■ **TASK STATEMENT**: With the images omitted, return all of the entries exactly as they stand.

━━━ LISTED RECORDS

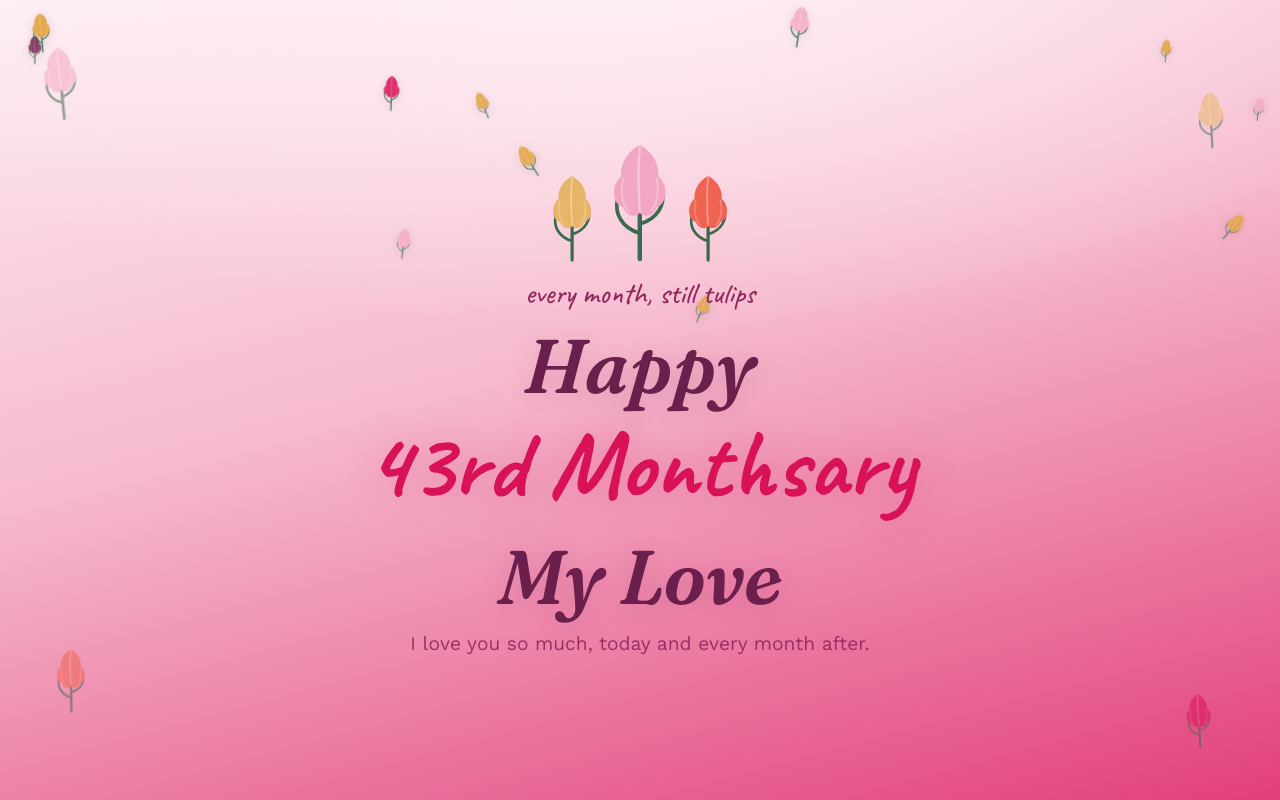
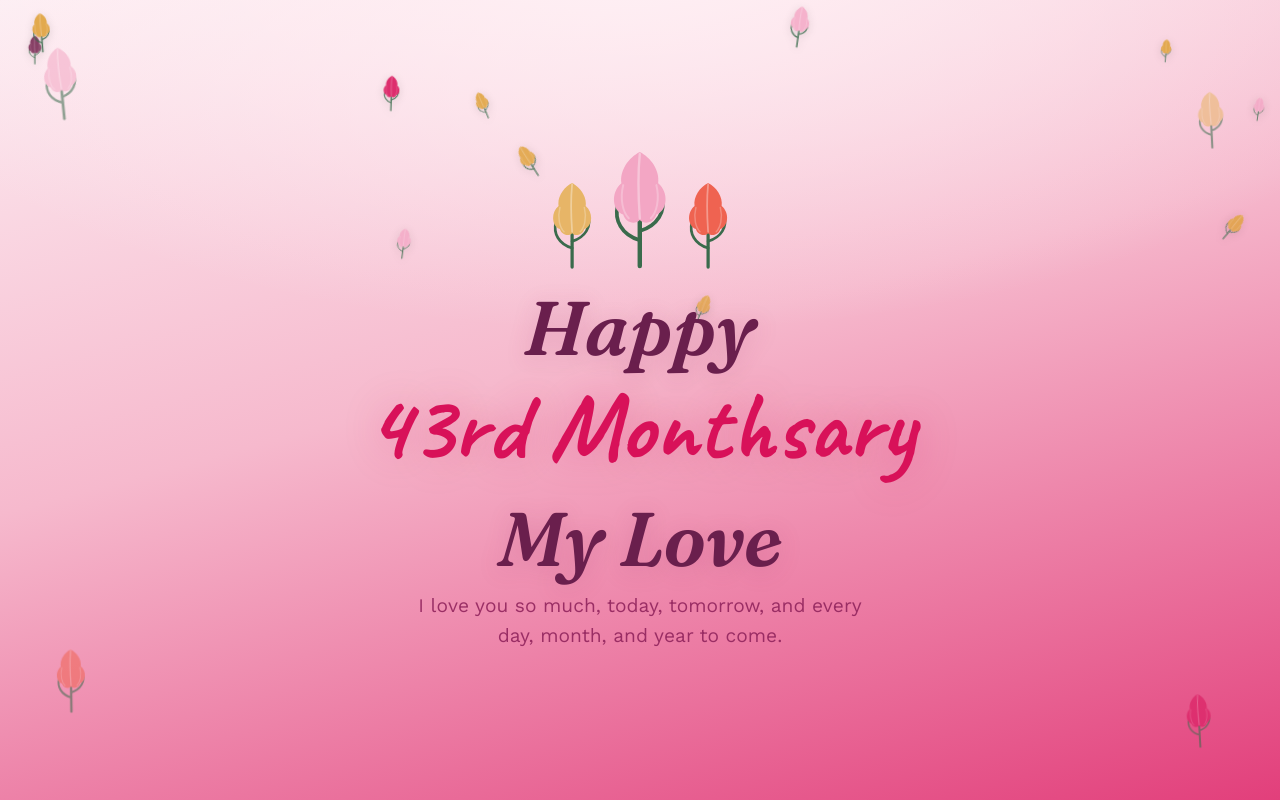
Before and after one commit to armanuntalan19/Mamatt, a plain HTML site: page happy_monthsary.html in a window 1280 px wide. Drawn offline with nearby package versions, Linux system fonts and the light colour scheme.

Commit message:
Update happy_monthsary.html

```diff
--- a/happy_monthsary.html
+++ b/happy_monthsary.html
@@ -23,13 +23,11 @@
     <div class="p3-inner">
 
       <div class="bouquet" aria-hidden="true" id="bouquet"></div>
-
-      <p class="p3-eyebrow">every month, still tulips</p>
       <h1 class="p3-title">Happy</h1>
       <div class="p3-months">43rd Monthsary</div>
       <h1 class="p3-title">My Love</h1>
 
-      <p class="p3-sub">I love you so much, today and every month after.</p>
+      <p class="p3-sub">I love you so much, today, tomorrow, and every day, month, and year to come.</p>
     </div>
   </main>
 
```
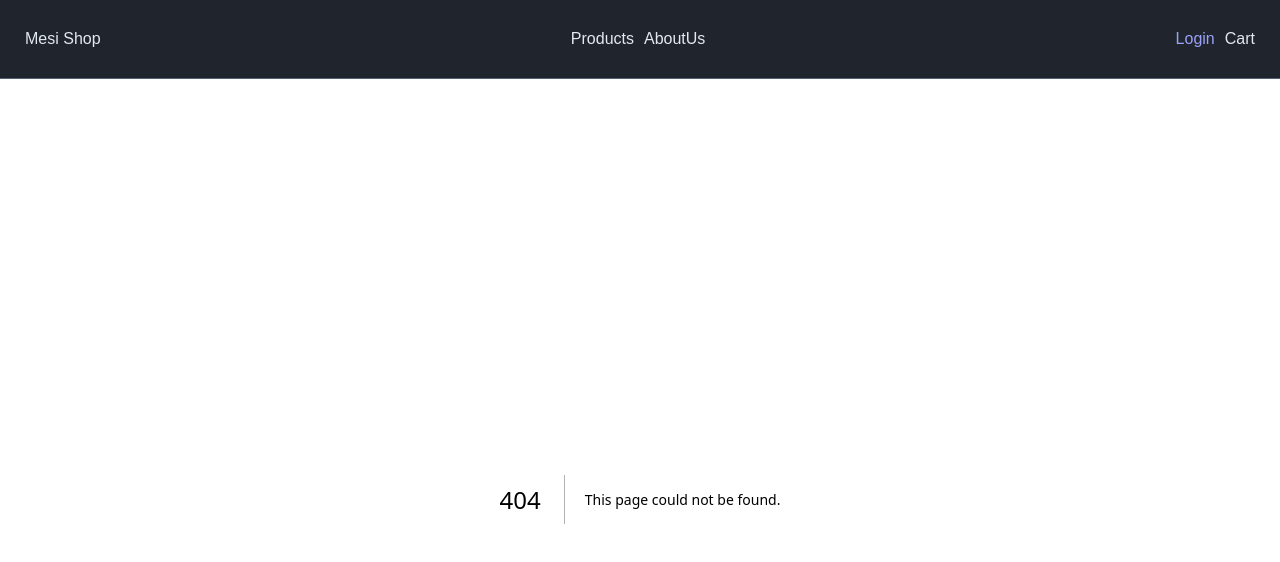
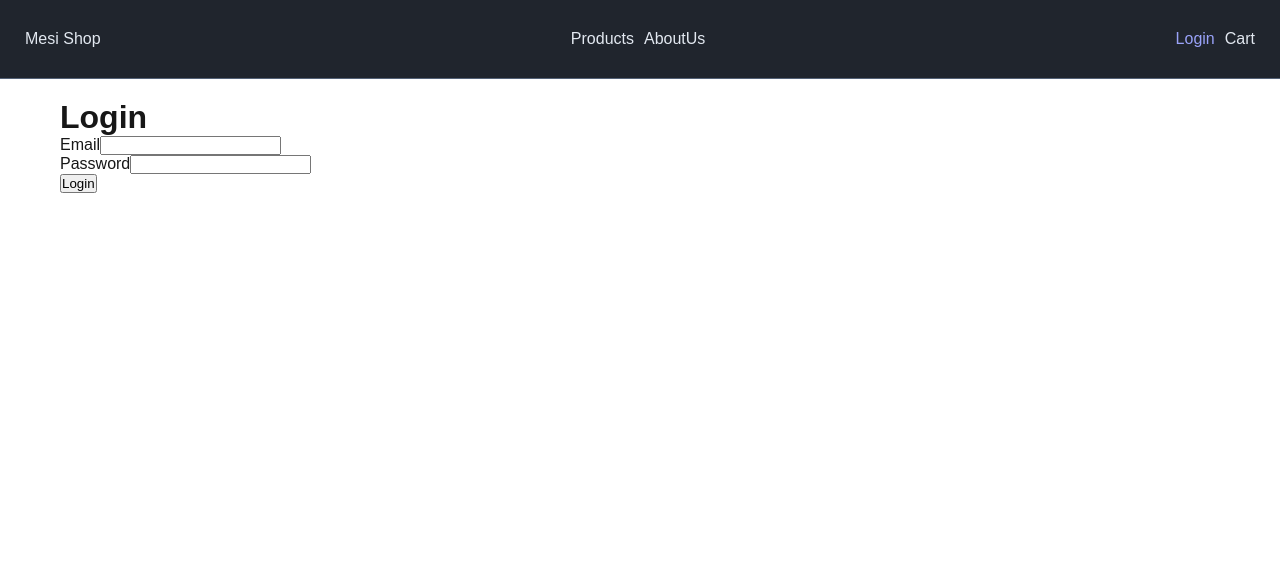
Before and after one commit to maisam-ameri/mesishop-nextjs, a Next.js app: page /login in a window 1280 px wide. Before the commit this address had no page. Shown: the top 562 px of the page. Built offline with nearby package versions, Linux system fonts and the light colour scheme.

Commit message:
feat: add login form submission and result handling

```diff
--- /dev/null
+++ b/src/app/login/page.tsx
@@ -0,0 +1,80 @@
+"use client"
+import { useToast } from "@/context/toastContext";
+import { Login as loginApi } from "@/services/authService"
+import React from "react";
+
+export default function Login() {
+    const [loading, setLoading] = React.useState(false);
+    const { showToast } = useToast();
+
+
+    async function handleSubmit(event: React.SubmitEvent<HTMLFormElement>) {
+        event.preventDefault();
+        setLoading(true);
+
+        const formData = new FormData(event.currentTarget);
+        const email = formData.get("email");
+        const password = formData.get("password");
+        let result = { success: false };
+
+        if (typeof email !== "string" || typeof password !== "string") return;
+
+        try {
+            result = await loginApi({ email, password });
+            console.log(result);
+            showToast(
+                {
+                    id: 0,
+                    message: result.success ? "Login successful" : "Invalid email or password"
+                })
+        }
+        catch (e) {
+            console.log("server error");
+            showToast(
+                {
+                    id: 0,
+                    message: "server error"
+                })
+        }
+        finally {
+            setLoading(false);
+        }
+    }
+
+
+    return (
+        <div>
+
+            <h1>Login</h1>
+            <form onSubmit={handleSubmit}>
+                <div>
+                    <label htmlFor="email">Email</label>
+                    <input
+                        id="email"
+                        name="email"
+                        type="email"
+                        autoComplete="email"
+                        required
+                    />
+                </div>
+                <div>
+                    <label htmlFor="password">Password</label>
+                    <input
+                        id="password"
+                        name="password"
+                        type="password"
+                        autoComplete="current-password"
+                        required
+                    />
+                </div>
+                <button
+                    className="submit-button"
+                    disabled={loading}
+                    type="submit">
+                    {loading ? "Logging in ..." : "Login"}
+                </button>
+            </form>
+
+        </div>
+    )
+}
--- /dev/null
+++ b/src/services/authService.tsx
@@ -0,0 +1,9 @@
+
+export async function Login({email,password} : {email:string,password:string}) {
+    return new Promise<{ success: boolean }>((resolve, rejected) => {
+        setTimeout(() => {
+            resolve({ success: true });
+            //rejected({ success: false });
+        }, 2000);
+    });
+}
```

━━━━━━

■ **WRITTEN SOLUTION**:
Before and after one commit to armanuntalan19/Mamatt, a plain HTML site: page happy_monthsary.html in a window 1280 px wide. Drawn offline with nearby package versions, Linux system fonts and the light colour scheme.

Commit message:
Update happy_monthsary.html

```diff
--- a/happy_monthsary.html
+++ b/happy_monthsary.html
@@ -23,13 +23,11 @@
     <div class="p3-inner">
 
       <div class="bouquet" aria-hidden="true" id="bouquet"></div>
-
-      <p class="p3-eyebrow">every month, still tulips</p>
       <h1 class="p3-title">Happy</h1>
       <div class="p3-months">43rd Monthsary</div>
       <h1 class="p3-title">My Love</h1>
 
-      <p class="p3-sub">I love you so much, today and every month after.</p>
+      <p class="p3-sub">I love you so much, today, tomorrow, and every day, month, and year to come.</p>
     </div>
   </main>
 
```
Before and after one commit to maisam-ameri/mesishop-nextjs, a Next.js app: page /login in a window 1280 px wide. Before the commit this address had no page. Shown: the top 562 px of the page. Built offline with nearby package versions, Linux system fonts and the light colour scheme.

Commit message:
feat: add login form submission and result handling

```diff
--- /dev/null
+++ b/src/app/login/page.tsx
@@ -0,0 +1,80 @@
+"use client"
+import { useToast } from "@/context/toastContext";
+import { Login as loginApi } from "@/services/authService"
+import React from "react";
+
+export default function Login() {
+    const [loading, setLoading] = React.useState(false);
+    const { showToast } = useToast();
+
+
+    async function handleSubmit(event: React.SubmitEvent<HTMLFormElement>) {
+        event.preventDefault();
+        setLoading(true);
+
+        const formData = new FormData(event.currentTarget);
+        const email = formData.get("email");
+        const password = formData.get("password");
+        let result = { success: false };
+
+        if (typeof email !== "string" || typeof password !== "string") return;
+
+        try {
+            result = await loginApi({ email, password });
+            console.log(result);
+            showToast(
+                {
+                    id: 0,
+                    message: result.success ? "Login successful" : "Invalid email or password"
+                })
+        }
+        catch (e) {
+            console.log("server error");
+            showToast(
+                {
+                    id: 0,
+                    message: "server error"
+                })
+        }
+        finally {
+            setLoading(false);
+        }
+    }
+
+
+    return (
+        <div>
+
+            <h1>Login</h1>
+            <form onSubmit={handleSubmit}>
+                <div>
+                    <label htmlFor="email">Email</label>
+                    <input
+                        id="email"
+                        name="email"
+                        type="email"
+                        autoComplete="email"
+                        required
+                    />
+                </div>
+                <div>
+                    <label htmlFor="password">Password</label>
+                    <input
+                        id="password"
+                        name="password"
+                        type="password"
+                        autoComplete="current-password"
+                        required
+                    />
+                </div>
+                <button
+                    className="submit-button"
+                    disabled={loading}
+                    type="submit">
+                    {loading ? "Logging in ..." : "Login"}
+                </button>
+            </form>
+
+        </div>
+    )
+}
--- /dev/null
+++ b/src/services/authService.tsx
@@ -0,0 +1,9 @@
+
+export async function Login({email,password} : {email:string,password:string}) {
+    return new Promise<{ success: boolean }>((resolve, rejected) => {
+        setTimeout(() => {
+            resolve({ success: true });
+            //rejected({ success: false });
+        }, 2000);
+    });
+}
```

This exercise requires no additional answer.